Also, one of the wires inside the transmission could be grounded. The coil will still read normally between the two pins. Besides continuity, measure each pin to ground.
If you DO find one pin grounded, you might try switching the positions of the two wires in the connector. Instead of blowing fuses, I think the solenoid will engage all the time of it is switched on the ground side.
If it is switched on the positive side, which it sounds like since it doesn't blow the fuse until it's time to activate it, it might work fine that way. Logic would dictate if there was no switching done on the ground side, they would ground it inside the transmission and just have the one wire in the electrical connector, but they might have designed it this way for some other reason.
Wrenchtech will correct me if I'm wrong, but I don't THINK any switching is done inside the transmission. If that were the case, all they'd need outside would be to apply battery voltage when the ignition switch is on. The reason for getting the Engine Computer involved is to add control for other variables. Examples would be to instantly unlock it when you tap the brake pedal in preparation for slowing down. The transmission wouldn't know that. Lockup doesn't occur when the transmission fluid is cold. The Engine Computer goes by coolant temperature. When a computer switching circuit is used, it's easy to pulse the solenoid during engagement to ease it in without a thump or clunk. Can't do that with a simple switch.
These are just things going through my mind that might help. Also, is that 20 amp fuse you're blowing in the car's fuse box or in your jumper wire? If it's in the fuse box, the computer can shut the circuit down to protect its switching circuit from damage. That type of solenoid shouldn't draw more than probably 3 - 5 amps. There are similar fail-safes for some sensor circuits on many cars. If you even momentarily short the 5 volt or 8 volts supplies to ground, the voltage will stay at 0 volts until you cycle the ignition switch off and back on to reset it, but it won't blow any fuses. It would stand to reason the lockup circuit would be protected the same way. You're bypassing that safety circuit when you use jumper wires.

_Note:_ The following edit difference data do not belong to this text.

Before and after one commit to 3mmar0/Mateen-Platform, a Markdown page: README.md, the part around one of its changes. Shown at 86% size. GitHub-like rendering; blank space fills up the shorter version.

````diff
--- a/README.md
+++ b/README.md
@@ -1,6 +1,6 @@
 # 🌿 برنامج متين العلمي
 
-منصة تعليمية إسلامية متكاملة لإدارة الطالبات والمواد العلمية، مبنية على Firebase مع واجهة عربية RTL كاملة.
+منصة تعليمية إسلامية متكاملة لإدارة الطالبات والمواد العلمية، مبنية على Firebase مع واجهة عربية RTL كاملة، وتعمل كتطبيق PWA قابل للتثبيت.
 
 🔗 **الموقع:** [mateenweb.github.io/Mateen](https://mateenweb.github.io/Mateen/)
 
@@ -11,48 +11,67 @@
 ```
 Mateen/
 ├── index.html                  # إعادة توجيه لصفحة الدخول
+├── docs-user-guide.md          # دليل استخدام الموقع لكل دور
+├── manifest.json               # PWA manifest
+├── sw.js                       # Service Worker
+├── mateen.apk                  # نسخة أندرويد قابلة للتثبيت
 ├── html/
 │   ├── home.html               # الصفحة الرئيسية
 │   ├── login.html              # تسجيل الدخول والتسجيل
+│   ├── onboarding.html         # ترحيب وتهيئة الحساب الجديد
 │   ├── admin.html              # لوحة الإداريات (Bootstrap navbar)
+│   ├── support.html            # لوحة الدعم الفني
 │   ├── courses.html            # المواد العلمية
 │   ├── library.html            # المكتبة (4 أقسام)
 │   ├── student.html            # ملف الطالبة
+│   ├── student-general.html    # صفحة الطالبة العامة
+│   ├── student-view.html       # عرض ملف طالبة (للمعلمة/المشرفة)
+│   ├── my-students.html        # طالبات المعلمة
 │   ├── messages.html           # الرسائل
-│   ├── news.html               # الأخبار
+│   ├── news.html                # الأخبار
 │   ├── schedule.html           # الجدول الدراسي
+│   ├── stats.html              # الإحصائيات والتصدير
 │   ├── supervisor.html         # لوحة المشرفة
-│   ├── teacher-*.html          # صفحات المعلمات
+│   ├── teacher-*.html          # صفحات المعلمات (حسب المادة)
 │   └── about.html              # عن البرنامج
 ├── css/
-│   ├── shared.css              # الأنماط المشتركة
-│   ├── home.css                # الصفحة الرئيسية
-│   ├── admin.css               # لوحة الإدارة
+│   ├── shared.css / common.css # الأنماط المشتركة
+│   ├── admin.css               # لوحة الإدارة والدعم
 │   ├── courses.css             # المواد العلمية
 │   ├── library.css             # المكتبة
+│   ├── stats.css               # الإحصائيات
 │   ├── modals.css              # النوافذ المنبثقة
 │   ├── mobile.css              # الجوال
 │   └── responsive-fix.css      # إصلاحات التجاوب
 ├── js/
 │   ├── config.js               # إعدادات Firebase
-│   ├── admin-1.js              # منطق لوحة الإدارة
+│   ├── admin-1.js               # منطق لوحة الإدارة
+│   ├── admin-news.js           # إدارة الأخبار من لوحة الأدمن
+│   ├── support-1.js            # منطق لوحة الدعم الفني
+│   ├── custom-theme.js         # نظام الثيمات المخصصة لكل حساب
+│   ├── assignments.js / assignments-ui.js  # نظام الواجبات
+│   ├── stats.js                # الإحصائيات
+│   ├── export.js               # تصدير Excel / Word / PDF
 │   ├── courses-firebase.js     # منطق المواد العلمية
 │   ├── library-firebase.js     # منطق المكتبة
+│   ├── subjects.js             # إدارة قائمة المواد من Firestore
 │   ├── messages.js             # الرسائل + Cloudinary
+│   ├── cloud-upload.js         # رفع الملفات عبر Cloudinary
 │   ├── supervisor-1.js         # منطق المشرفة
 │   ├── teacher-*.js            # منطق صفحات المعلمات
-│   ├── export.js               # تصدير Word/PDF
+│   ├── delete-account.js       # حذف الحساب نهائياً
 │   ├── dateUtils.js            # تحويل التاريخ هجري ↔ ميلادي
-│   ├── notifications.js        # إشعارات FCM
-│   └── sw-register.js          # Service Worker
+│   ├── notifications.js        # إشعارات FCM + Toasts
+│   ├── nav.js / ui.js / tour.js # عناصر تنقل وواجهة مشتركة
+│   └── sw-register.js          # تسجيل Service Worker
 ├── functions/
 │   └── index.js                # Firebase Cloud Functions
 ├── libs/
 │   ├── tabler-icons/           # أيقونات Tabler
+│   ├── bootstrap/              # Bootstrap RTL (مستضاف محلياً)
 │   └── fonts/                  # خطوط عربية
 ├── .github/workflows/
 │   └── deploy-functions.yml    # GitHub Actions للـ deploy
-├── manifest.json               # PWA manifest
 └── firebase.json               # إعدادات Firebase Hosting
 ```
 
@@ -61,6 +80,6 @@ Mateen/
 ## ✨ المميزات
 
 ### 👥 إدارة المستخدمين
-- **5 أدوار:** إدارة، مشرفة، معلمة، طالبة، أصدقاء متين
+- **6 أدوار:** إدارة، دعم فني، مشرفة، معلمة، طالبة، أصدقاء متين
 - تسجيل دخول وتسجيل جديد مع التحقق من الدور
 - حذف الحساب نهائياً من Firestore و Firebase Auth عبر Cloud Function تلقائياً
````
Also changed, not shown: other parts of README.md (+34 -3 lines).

Just out of curiosity, what happens if you switch the wires around when you're using jumper wires? Does the fuse still blow?
Saturday, February 25th, 2012 AT 11:25 PM